Publication Date: October 2019
For many, regionalism is the answer to managing city challenges brought about by metropolitan sprawl. Defined in many ways, proponents of regionalism tend to rest their policy recommendations on regional tax sharing or increasing local coordination and sharing of services. Northeast Ohio has seen its share of efforts to achieve both. For the most part, such efforts have not made it far on the policy agenda, mainly due to fear of the “free rider” problem in the case of regional tax sharing, and the fear of losing local autonomy with distributed governance.
But the context for local autonomy has changed over the years. Jurisdictions that were fiscally sound now find that they are not immune from fiscal constraints. The question then becomes, does fiscal uncertainty encourage new governance arrangements? The goal here is to see how widespread and significant collaborative arrangements are in Cuyahoga County, Ohio. This one county defines our regional frame. The study question is important because interlocal agreements can be thought of as the building blocks of sustainable regionalism. The more concrete agreements and examples that are developed in a geography, the better examples they are for adjacent geographies to emulate if they so choose.

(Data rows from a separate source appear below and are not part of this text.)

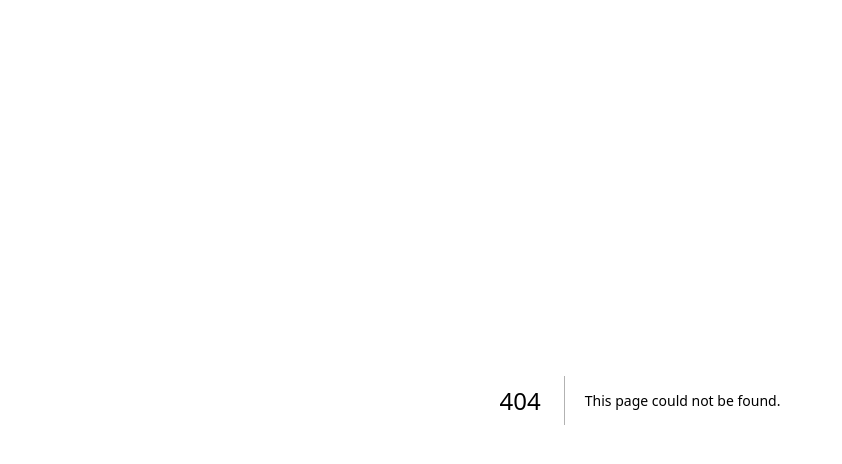
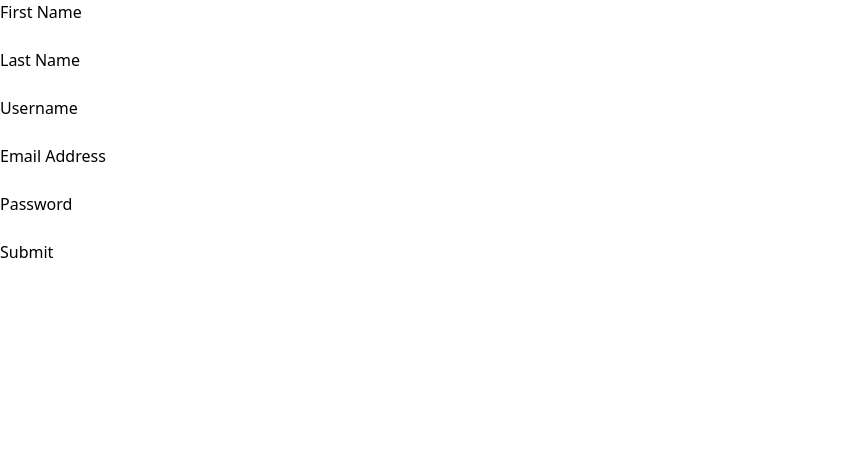
Before and after one commit to TaherJalal/Twitter-Clone, a Next.js app: page /auth/signup in a window 1280 px wide. Before the commit this address had no page. Shown: the top 464 px of the page, without its empty margins (0-842 px from the left). Built offline with nearby package versions, Linux system fonts and the light colour scheme.

Commit message:
added sigup page

```diff
--- /dev/null
+++ b/components/Navbar.tsx
@@ -0,0 +1,13 @@
+import Link from 'next/link'
+import React from 'react'
+
+function Navbar() {
+  return (
+    <div className='flex gap-4 mx-4 my-2 justify-end'>
+    <Link href="/auth/signin">Sign In</Link>
+    <Link href="/auth/signup">Sign Up</Link>
+  </div>
+  )
+}
+
+export default Navbar
--- a/package.json
+++ b/package.json
@@ -17,6 +17,7 @@
     "@types/react": "18.0.28",
     "@types/react-dom": "18.0.11",
     "autoprefixer": "^10.4.14",
+    "axios": "^1.3.4",
     "bcrypt": "^5.1.0",
     "eslint": "^8.36.0",
     "express-validator": "^6.15.0",
--- a/pages/_app.tsx
+++ b/pages/_app.tsx
@@ -1,5 +1,6 @@
 import '@/styles/globals.css'
 import type { AppProps } from 'next/app'
+import { QueryClientProvider } from 'react-query'
 
 export default function App({ Component, pageProps }: AppProps) {
   return <Component {...pageProps} />
--- a/pages/_document.tsx
+++ /dev/null
@@ -1,13 +0,0 @@
-import { Html, Head, Main, NextScript } from 'next/document'
-
-export default function Document() {
-  return (
-    <Html lang="en">
-      <Head />
-      <body>
-        <Main />
-        <NextScript />
-      </body>
-    </Html>
-  )
-}
--- /dev/null
+++ b/pages/auth/signin.tsx
@@ -0,0 +1,9 @@
+import React from 'react'
+
+function signin() {
+  return (
+    <div>signin</div>
+  )
+}
+
+export default signin
--- /dev/null
+++ b/pages/auth/signup.tsx
@@ -0,0 +1,58 @@
+import React , {useState} from 'react'
+import axios from 'axios'
+
+function signup() {
+
+    let [firstName ,setFirstName] = useState("")
+    let [lastName ,setLastName] = useState("")
+    let [username ,setUserName] = useState("")
+    let [email ,setEmail] = useState("")
+    let [password,setPassword] = useState("")
+
+    const post = () => {
+        axios.post("http://localhost:3000/api/auth/signup" , {
+            firstName,
+            lastName,
+            username,
+            email,
+            password
+        })
+    }
+
+
+  return (
+    <div className='w-60 capitalize'>
+        <form onSubmit={post}>
+
+            <div className='flex flex-col'>
+                <label>first name</label>
+                <input type="text" onChange={(e) => setFirstName(e.target.value)}/>
+
+                <div className='flex flex-col'>
+                <label>last name</label>
+                <input type="text" onChange={(e) => setLastName(e.target.value)}/>
+            </div>
+
+            <div className='flex flex-col'>
+                <label>username</label>
+                <input type="text" onChange={(e) => setUserName(e.target.value)}/>
+            </div>
+
+            <div className='flex flex-col'>
+                <label>email address</label>
+                <input type="text" onChange={(e) => setEmail(e.target.value)}/>
+            </div>
+
+            <div className='flex flex-col'>
+                <label>password</label>
+                <input type="text" onChange={(e) => setPassword(e.target.value)}/>
+            </div>
+
+            </div>
+            <button type="submit">Submit</button>
+        </form>
+    </div>
+  )
+}
+
+export default signup
--- a/pages/index.tsx
+++ b/pages/index.tsx
@@ -1,8 +1,12 @@
 import React from 'react'
+import Link from 'next/link'
+import Navbar from '@/components/Navbar'
 
 function index() {
   return (
-    <div className='text-3xl'>index</div>
+    <div>
+      <Navbar />
+    </div>
   )
 }
 
--- a/styles/globals.css
+++ b/styles/globals.css
@@ -9,103 +9,4 @@
     'Roboto Mono', 'Oxygen Mono', 'Ubuntu Monospace', 'Source Code Pro',
     'Fira Mono', 'Droid Sans Mono', 'Courier New', monospace;
 
-  --foreground-rgb: 0, 0, 0;
-  --background-start-rgb: 214, 219, 220;
-  --background-end-rgb: 255, 255, 255;
-
-  --primary-glow: conic-gradient(
-    from 180deg at 50% 50%,
-    #16abff33 0deg,
-    #0885ff33 55deg,
-    #54d6ff33 120deg,
-    #0071ff33 160deg,
-    transparent 360deg
-  );
-  --secondary-glow: radial-gradient(
-    rgba(255, 255, 255, 1),
-    rgba(255, 255, 255, 0)
-  );
-
-  --tile-start-rgb: 239, 245, 249;
-  --tile-end-rgb: 228, 232, 233;
-  --tile-border: conic-gradient(
-    #00000080,
-    #00000040,
-    #00000030,
-    #00000020,
-    #00000010,
-    #00000010,
-    #00000080
-  );
-
-  --callout-rgb: 238, 240, 241;
-  --callout-border-rgb: 172, 175, 176;
-  --card-rgb: 180, 185, 188;
-  --card-border-rgb: 131, 134, 135;
 }
-
-@media (prefers-color-scheme: dark) {
-  :root {
-    --foreground-rgb: 255, 255, 255;
-    --background-start-rgb: 0, 0, 0;
-    --background-end-rgb: 0, 0, 0;
-
-    --primary-glow: radial-gradient(rgba(1, 65, 255, 0.4), rgba(1, 65, 255, 0));
-    --secondary-glow: linear-gradient(
-      to bottom right,
-      rgba(1, 65, 255, 0),
-      rgba(1, 65, 255, 0),
-      rgba(1, 65, 255, 0.3)
-    );
-
-    --tile-start-rgb: 2, 13, 46;
-    --tile-end-rgb: 2, 5, 19;
-    --tile-border: conic-gradient(
-      #ffffff80,
-      #ffffff40,
-      #ffffff30,
-      #ffffff20,
-      #ffffff10,
-      #ffffff10,
-      #ffffff80
-    );
-
-    --callout-rgb: 20, 20, 20;
-    --callout-border-rgb: 108, 108, 108;
-    --card-rgb: 100, 100, 100;
-    --card-border-rgb: 200, 200, 200;
-  }
-}
-
-* {
-  box-sizing: border-box;
-  padding: 0;
-  margin: 0;
-}
-
-html,
-body {
-  max-width: 100vw;
-  overflow-x: hidden;
-}
-
-body {
-  color: rgb(var(--foreground-rgb));
-  background: linear-gradient(
-      to bottom,
-      transparent,
-      rgb(var(--background-end-rgb))
-    )
-    rgb(var(--background-start-rgb));
-}
-
-a {
-  color: inherit;
-  text-decoration: none;
-}
-
-@media (prefers-color-scheme: dark) {
-  html {
-    color-scheme: dark;
-  }
-}
```
Also changed, not shown: 1 other file (tests, documents, lock files or other folders).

The Levin Regional Cooperation Survey was designed and administered by a team of researchers at the Maxine Goodman Levin School of Urban Affairs at Cleveland State University. The purpose of the survey was to examine regional collaboration efforts currently underway in Cuyahoga County and to get a sense of whether there is widespread interest in collaboration as a way improving city management and operations.